§ **Data for this exercise**:
━━━━
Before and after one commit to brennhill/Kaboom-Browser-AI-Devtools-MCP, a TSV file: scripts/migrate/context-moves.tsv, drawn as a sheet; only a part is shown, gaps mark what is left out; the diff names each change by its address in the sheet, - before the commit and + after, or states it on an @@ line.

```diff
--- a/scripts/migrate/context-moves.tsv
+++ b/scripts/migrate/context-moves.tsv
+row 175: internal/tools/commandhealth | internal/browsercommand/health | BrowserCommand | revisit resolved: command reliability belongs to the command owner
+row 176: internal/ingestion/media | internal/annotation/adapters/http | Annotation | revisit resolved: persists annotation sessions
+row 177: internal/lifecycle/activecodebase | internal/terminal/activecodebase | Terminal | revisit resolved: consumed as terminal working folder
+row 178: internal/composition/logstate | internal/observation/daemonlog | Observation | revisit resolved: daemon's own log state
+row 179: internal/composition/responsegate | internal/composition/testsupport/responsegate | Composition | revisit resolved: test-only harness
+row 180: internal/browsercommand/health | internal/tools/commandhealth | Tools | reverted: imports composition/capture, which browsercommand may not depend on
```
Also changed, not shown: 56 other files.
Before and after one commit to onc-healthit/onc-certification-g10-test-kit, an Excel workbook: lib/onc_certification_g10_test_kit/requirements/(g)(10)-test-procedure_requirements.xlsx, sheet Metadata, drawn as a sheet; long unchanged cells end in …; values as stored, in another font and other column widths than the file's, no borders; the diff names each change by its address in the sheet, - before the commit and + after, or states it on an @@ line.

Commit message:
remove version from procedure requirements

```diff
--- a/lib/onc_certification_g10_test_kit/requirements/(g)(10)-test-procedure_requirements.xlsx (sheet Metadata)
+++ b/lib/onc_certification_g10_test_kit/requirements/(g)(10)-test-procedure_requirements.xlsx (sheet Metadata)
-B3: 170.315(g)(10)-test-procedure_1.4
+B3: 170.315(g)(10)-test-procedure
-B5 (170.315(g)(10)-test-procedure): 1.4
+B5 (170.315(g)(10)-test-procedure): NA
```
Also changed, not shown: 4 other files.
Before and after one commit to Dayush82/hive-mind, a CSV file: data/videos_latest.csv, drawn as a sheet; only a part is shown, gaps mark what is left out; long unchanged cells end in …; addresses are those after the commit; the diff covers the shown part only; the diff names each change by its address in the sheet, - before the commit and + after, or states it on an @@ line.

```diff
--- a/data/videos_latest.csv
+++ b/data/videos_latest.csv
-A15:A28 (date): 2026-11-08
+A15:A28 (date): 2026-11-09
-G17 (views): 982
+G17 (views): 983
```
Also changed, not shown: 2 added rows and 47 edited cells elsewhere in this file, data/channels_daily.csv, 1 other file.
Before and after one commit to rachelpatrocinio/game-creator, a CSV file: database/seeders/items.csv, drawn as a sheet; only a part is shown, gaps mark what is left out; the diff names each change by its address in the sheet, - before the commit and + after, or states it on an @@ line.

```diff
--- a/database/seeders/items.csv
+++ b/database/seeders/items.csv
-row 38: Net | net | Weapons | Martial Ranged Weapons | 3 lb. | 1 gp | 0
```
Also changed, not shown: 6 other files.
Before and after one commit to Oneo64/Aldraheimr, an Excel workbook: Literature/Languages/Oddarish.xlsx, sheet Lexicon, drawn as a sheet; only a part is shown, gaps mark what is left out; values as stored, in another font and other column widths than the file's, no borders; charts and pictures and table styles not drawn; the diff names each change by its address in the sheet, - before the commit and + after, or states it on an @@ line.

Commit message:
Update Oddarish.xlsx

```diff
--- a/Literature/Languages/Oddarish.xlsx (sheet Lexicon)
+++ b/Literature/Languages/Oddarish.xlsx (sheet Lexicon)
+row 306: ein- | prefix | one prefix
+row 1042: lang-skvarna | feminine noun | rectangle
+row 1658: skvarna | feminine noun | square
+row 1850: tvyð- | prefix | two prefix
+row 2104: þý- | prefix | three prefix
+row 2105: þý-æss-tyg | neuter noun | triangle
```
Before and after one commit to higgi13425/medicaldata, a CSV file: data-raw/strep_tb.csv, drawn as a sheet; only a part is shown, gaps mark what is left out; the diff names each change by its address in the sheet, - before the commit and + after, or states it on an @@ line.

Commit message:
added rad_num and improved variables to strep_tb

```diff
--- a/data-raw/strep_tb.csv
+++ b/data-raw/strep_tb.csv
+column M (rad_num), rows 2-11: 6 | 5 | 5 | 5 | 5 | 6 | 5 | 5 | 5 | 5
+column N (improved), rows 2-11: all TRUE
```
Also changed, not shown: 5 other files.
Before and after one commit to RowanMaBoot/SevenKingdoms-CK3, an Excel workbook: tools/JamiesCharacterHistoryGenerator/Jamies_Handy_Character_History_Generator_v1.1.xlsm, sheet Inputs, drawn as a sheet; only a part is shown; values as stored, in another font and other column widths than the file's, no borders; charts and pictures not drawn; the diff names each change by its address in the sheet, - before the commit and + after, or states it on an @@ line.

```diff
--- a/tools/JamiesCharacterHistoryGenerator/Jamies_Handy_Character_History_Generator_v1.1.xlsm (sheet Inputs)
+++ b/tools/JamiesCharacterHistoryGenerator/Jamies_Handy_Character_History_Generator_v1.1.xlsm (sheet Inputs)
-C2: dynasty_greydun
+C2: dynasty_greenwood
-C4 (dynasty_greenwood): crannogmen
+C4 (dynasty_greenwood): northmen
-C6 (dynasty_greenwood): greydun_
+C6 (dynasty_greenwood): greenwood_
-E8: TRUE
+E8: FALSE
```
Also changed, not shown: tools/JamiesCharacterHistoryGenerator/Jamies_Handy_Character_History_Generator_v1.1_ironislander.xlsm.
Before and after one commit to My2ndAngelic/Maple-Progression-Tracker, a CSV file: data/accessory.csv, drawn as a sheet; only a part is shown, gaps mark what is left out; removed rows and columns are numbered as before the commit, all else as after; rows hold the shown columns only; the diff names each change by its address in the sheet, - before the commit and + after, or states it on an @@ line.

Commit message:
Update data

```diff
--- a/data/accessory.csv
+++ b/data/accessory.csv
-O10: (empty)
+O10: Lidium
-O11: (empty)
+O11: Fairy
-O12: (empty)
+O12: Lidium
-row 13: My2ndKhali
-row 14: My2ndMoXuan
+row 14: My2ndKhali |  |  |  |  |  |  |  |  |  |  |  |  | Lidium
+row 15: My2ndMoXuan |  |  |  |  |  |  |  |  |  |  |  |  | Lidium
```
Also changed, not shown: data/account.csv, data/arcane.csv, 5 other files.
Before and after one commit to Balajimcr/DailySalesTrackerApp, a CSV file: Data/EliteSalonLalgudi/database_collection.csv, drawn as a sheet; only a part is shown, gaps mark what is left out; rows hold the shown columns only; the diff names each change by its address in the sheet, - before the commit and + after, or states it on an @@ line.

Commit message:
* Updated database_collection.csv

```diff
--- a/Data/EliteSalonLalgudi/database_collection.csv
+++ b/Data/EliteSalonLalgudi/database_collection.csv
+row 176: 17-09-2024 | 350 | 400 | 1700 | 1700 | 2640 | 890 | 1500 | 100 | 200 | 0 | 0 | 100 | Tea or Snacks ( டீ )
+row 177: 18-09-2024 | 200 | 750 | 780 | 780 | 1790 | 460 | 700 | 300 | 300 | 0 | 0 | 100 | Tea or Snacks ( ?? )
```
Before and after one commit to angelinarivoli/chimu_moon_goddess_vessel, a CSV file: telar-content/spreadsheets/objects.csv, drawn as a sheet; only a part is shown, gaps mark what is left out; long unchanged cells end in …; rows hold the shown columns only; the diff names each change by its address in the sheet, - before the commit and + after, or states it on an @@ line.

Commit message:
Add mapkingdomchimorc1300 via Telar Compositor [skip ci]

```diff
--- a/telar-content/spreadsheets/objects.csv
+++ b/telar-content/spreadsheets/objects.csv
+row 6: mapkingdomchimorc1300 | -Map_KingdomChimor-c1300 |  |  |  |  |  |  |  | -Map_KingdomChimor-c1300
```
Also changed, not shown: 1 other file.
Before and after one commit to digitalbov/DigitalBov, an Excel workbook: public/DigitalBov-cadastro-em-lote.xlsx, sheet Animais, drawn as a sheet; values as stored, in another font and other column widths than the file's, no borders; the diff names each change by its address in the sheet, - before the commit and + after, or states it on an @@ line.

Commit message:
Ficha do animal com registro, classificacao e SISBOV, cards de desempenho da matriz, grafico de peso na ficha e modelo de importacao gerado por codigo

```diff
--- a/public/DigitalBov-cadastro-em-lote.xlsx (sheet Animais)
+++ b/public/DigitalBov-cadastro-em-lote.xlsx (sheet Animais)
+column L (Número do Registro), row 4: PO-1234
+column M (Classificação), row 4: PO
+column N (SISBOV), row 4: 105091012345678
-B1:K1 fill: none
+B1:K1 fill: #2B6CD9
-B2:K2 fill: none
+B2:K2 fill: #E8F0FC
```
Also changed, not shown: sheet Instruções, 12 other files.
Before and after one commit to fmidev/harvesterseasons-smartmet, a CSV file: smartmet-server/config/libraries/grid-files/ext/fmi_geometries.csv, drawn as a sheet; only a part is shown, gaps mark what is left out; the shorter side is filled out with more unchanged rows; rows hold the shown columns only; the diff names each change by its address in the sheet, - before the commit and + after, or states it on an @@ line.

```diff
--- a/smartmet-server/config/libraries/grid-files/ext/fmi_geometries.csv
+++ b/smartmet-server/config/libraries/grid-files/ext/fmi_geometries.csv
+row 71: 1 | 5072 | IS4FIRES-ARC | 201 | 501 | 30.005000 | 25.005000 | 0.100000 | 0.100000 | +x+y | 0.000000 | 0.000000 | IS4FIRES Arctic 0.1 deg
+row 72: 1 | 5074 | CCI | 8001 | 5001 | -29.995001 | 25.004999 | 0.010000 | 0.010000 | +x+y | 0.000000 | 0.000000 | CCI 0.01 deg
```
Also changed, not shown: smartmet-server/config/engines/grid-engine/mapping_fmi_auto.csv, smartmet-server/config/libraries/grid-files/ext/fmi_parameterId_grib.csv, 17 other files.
━━━━
§ **Problem description**:
Copy every line above that holds the word "prefix".

§ **Your response**:
+row 306: ein- | prefix | one prefix
+row 1850: tvyð- | prefix | two prefix
+row 2104: þý- | prefix | three prefix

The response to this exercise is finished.